LISTED ENTRIES
=== Begin Enclosure ===

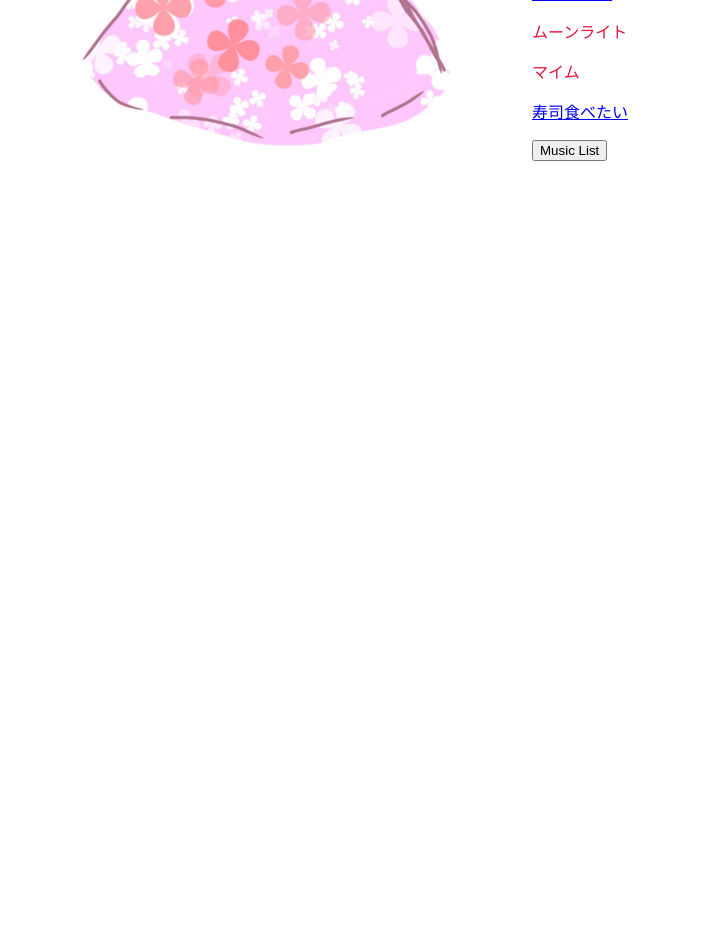
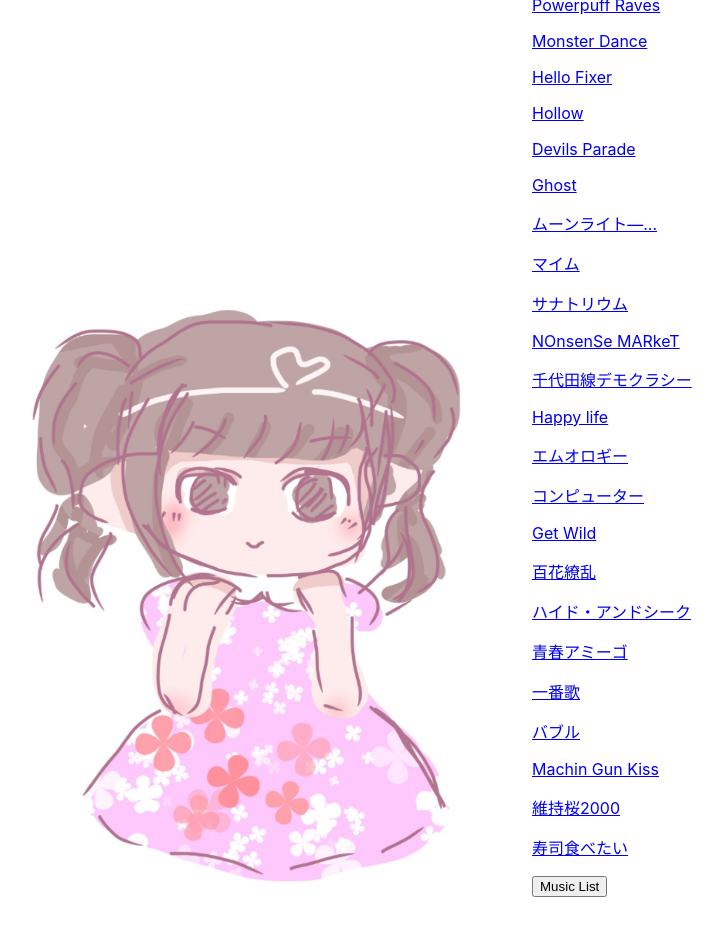
Before and after one commit to huonchan/shiokara, a React (Create React App) app: page / in a window 1280 px wide. Shown: the part 580-1516 px from the top of the page, without its empty margins (4-727 px from the left). Before the commit the page ends 800 px from the top, so only its background shows below. Built offline with nearby package versions, Linux system fonts and the light colour scheme.

Commit message:
曲だけ追加

```diff
--- a/src/index.js
+++ b/src/index.js
@@ -60,16 +60,51 @@ class Menu extends React.Component {
             onChange={this.inputChange}
           ></input>
         </p>
+        <p><a href="http://localhost:3000/?wKuHH4kssVg">飢えた太陽</a></p>
+        <p><a href="http://localhost:3000/?RSpBRmiBbLI">Hysteric Moon</a></p>
+
+        <p><a href="http://localhost:3000/?RSpBRmiBbLI">恋唄</a></p>
+
         <p><a href="http://localhost:3000/?tZbXHt3xPr8">バッハの旋律を夜に聴いたせいです</a></p>
         <p><a href="http://localhost:3000/?vS6wzjpCvec">アルクアラウンド</a></p>
         <p><a href="http://localhost:3000/?_aqs6HrGroM">スローモーション</a></p>
+
         <p><a href="http://localhost:3000/?thQWqRDZj7E">G線状のアリア</a></p>
+
         <p>ぱわぱふOP</p>
         <p><a href="http://localhost:3000/?NNBEx72qBRI">Powerpuff Raves</a></p>
+
         <p><a href="http://localhost:3000/?N39glrfql0I">Monster Dance</a></p>
+
         <p><a href="http://localhost:3000/?5oELB7zwc8Q">Hello Fixer</a></p>
-        <p>ムーンライト</p>
-        <p>マイム</p>
+
+        <p><a href="http://localhost:3000/?EyHPGzNRgAE">Hollow</a></p>
+        <p><a href="http://localhost:3000/?y1-nHSPdYM4">Devils Parade</a></p>
+
+        <p><a href="http://localhost:3000/?y1-nHSPdYM4">Ghost</a></p>
+        <p><a href="http://localhost:3000/?nn2Ie2APZsU">ムーンライト―...</a></p>
+        <p><a href="http://localhost:3000/?XggYNGse84Q">マイム</a></p>
+        <p><a href="http://localhost:3000/?ipT92Ig53gE">サナトリウム</a></p>
+
+        <p><a href="http://localhost:3000/?82QiT98_X4s">NOnsenSe MARkeT</a></p>
+        <p><a href="http://localhost:3000/?qzvrDLzsCqk">千代田線デモクラシー</a></p>
+        <p><a href="http://localhost:3000/?uvCd9wHNiNA">Happy life</a></p>
+        <p><a href="http://localhost:3000/?cAWmBp94tDU">エムオロギー</a></p>
+
+        <p><a href="http://localhost:3000/?RSpBRmiBbLI">コンピューター</a></p>
+
+
+        <p><a href="http://localhost:3000/?IRowdGIT3Qk">Get Wild</a></p>
+        <p><a href="http://localhost:3000/?UoklxctRrsk">百花繚乱</a></p>
+        <p><a href="http://localhost:3000/?m1zUwyU711E">ハイド・アンドシーク</a></p>
+        <p><a href="http://localhost:3000/?IDzrNFafwmM">青春アミーゴ</a></p>
+
+
+        <p><a href="http://localhost:3000/?gmLrJTpOx4A">一番歌</a></p>
+        <p><a href="http://localhost:3000/?sdVvgdVglOw">バブル</a></p>
+        <p><a href="http://localhost:3000/?yaAG8e2h0-k">Machin Gun Kiss</a></p>
+        <p><a href="http://localhost:3000/?kLcb_TpUnaA">維持桜2000</a></p>
+
         <p><a href="http://localhost:3000/?epfPe2U_2Xk">寿司食べたい</a></p>
         <p>
           <button onClick={this.handleClick} >
@@ -88,7 +123,7 @@ class Youtube extends React.Component {
       height: '50',
       width: '240',
       playerVars: { // https://developers.google.com/youtube/player_parameters
-        autoplay: 1, //相手側のサーバーに負荷をかけないよう、開発中は0にする事
+        autoplay: 0, //相手側のサーバーに負荷をかけないよう、開発中は0にする事
         modestbranding:1,
         //start:47
         start:0
@@ -125,7 +160,8 @@ class Youtube extends React.Component {
 ReactDOM.render(
   <React.StrictMode>
     <div>
-      <h1>☀<a href="http://localhost:3000/">SunFlower Player</a>☽</h1> このエディタは主にオフィスで誤解を受ける事なく、Youtubeの「音声」だけを楽しむために特化したSPAのプレイヤーです
+      <h1>☀<a href="http://localhost:3000/">SunFlower Player</a>☽</h1>
+      このエディタは主にオフィスで誤解を受ける事なく、Youtubeの「音声」だけを楽しむために特化したSPAのプレイヤーです
     </div>
     <div id='content_root' class ='container'>
       <ImageChara />
```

=== End Enclosure ===

TASK DESCRIPTION
Restate the material above exactly. Exclude all pictures.

EXERCISE ANSWER
Before and after one commit to huonchan/shiokara, a React (Create React App) app: page / in a window 1280 px wide. Shown: the part 580-1516 px from the top of the page, without its empty margins (4-727 px from the left). Before the commit the page ends 800 px from the top, so only its background shows below. Built offline with nearby package versions, Linux system fonts and the light colour scheme.

Commit message:
曲だけ追加

```diff
--- a/src/index.js
+++ b/src/index.js
@@ -60,16 +60,51 @@ class Menu extends React.Component {
             onChange={this.inputChange}
           ></input>
         </p>
+        <p><a href="http://localhost:3000/?wKuHH4kssVg">飢えた太陽</a></p>
+        <p><a href="http://localhost:3000/?RSpBRmiBbLI">Hysteric Moon</a></p>
+
+        <p><a href="http://localhost:3000/?RSpBRmiBbLI">恋唄</a></p>
+
         <p><a href="http://localhost:3000/?tZbXHt3xPr8">バッハの旋律を夜に聴いたせいです</a></p>
         <p><a href="http://localhost:3000/?vS6wzjpCvec">アルクアラウンド</a></p>
         <p><a href="http://localhost:3000/?_aqs6HrGroM">スローモーション</a></p>
+
         <p><a href="http://localhost:3000/?thQWqRDZj7E">G線状のアリア</a></p>
+
         <p>ぱわぱふOP</p>
         <p><a href="http://localhost:3000/?NNBEx72qBRI">Powerpuff Raves</a></p>
+
         <p><a href="http://localhost:3000/?N39glrfql0I">Monster Dance</a></p>
+
         <p><a href="http://localhost:3000/?5oELB7zwc8Q">Hello Fixer</a></p>
-        <p>ムーンライト</p>
-        <p>マイム</p>
+
+        <p><a href="http://localhost:3000/?EyHPGzNRgAE">Hollow</a></p>
+        <p><a href="http://localhost:3000/?y1-nHSPdYM4">Devils Parade</a></p>
+
+        <p><a href="http://localhost:3000/?y1-nHSPdYM4">Ghost</a></p>
+        <p><a href="http://localhost:3000/?nn2Ie2APZsU">ムーンライト―...</a></p>
+        <p><a href="http://localhost:3000/?XggYNGse84Q">マイム</a></p>
+        <p><a href="http://localhost:3000/?ipT92Ig53gE">サナトリウム</a></p>
+
+        <p><a href="http://localhost:3000/?82QiT98_X4s">NOnsenSe MARkeT</a></p>
+        <p><a href="http://localhost:3000/?qzvrDLzsCqk">千代田線デモクラシー</a></p>
+        <p><a href="http://localhost:3000/?uvCd9wHNiNA">Happy life</a></p>
+        <p><a href="http://localhost:3000/?cAWmBp94tDU">エムオロギー</a></p>
+
+        <p><a href="http://localhost:3000/?RSpBRmiBbLI">コンピューター</a></p>
+
+
+        <p><a href="http://localhost:3000/?IRowdGIT3Qk">Get Wild</a></p>
+        <p><a href="http://localhost:3000/?UoklxctRrsk">百花繚乱</a></p>
+        <p><a href="http://localhost:3000/?m1zUwyU711E">ハイド・アンドシーク</a></p>
+        <p><a href="http://localhost:3000/?IDzrNFafwmM">青春アミーゴ</a></p>
+
+
+        <p><a href="http://localhost:3000/?gmLrJTpOx4A">一番歌</a></p>
+        <p><a href="http://localhost:3000/?sdVvgdVglOw">バブル</a></p>
+        <p><a href="http://localhost:3000/?yaAG8e2h0-k">Machin Gun Kiss</a></p>
+        <p><a href="http://localhost:3000/?kLcb_TpUnaA">維持桜2000</a></p>
+
         <p><a href="http://localhost:3000/?epfPe2U_2Xk">寿司食べたい</a></p>
         <p>
           <button onClick={this.handleClick} >
@@ -88,7 +123,7 @@ class Youtube extends React.Component {
       height: '50',
       width: '240',
       playerVars: { // https://developers.google.com/youtube/player_parameters
-        autoplay: 1, //相手側のサーバーに負荷をかけないよう、開発中は0にする事
+        autoplay: 0, //相手側のサーバーに負荷をかけないよう、開発中は0にする事
         modestbranding:1,
         //start:47
         start:0
@@ -125,7 +160,8 @@ class Youtube extends React.Component {
 ReactDOM.render(
   <React.StrictMode>
     <div>
-      <h1>☀<a href="http://localhost:3000/">SunFlower Player</a>☽</h1> このエディタは主にオフィスで誤解を受ける事なく、Youtubeの「音声」だけを楽しむために特化したSPAのプレイヤーです
+      <h1>☀<a href="http://localhost:3000/">SunFlower Player</a>☽</h1>
+      このエディタは主にオフィスで誤解を受ける事なく、Youtubeの「音声」だけを楽しむために特化したSPAのプレイヤーです
     </div>
     <div id='content_root' class ='container'>
       <ImageChara />
```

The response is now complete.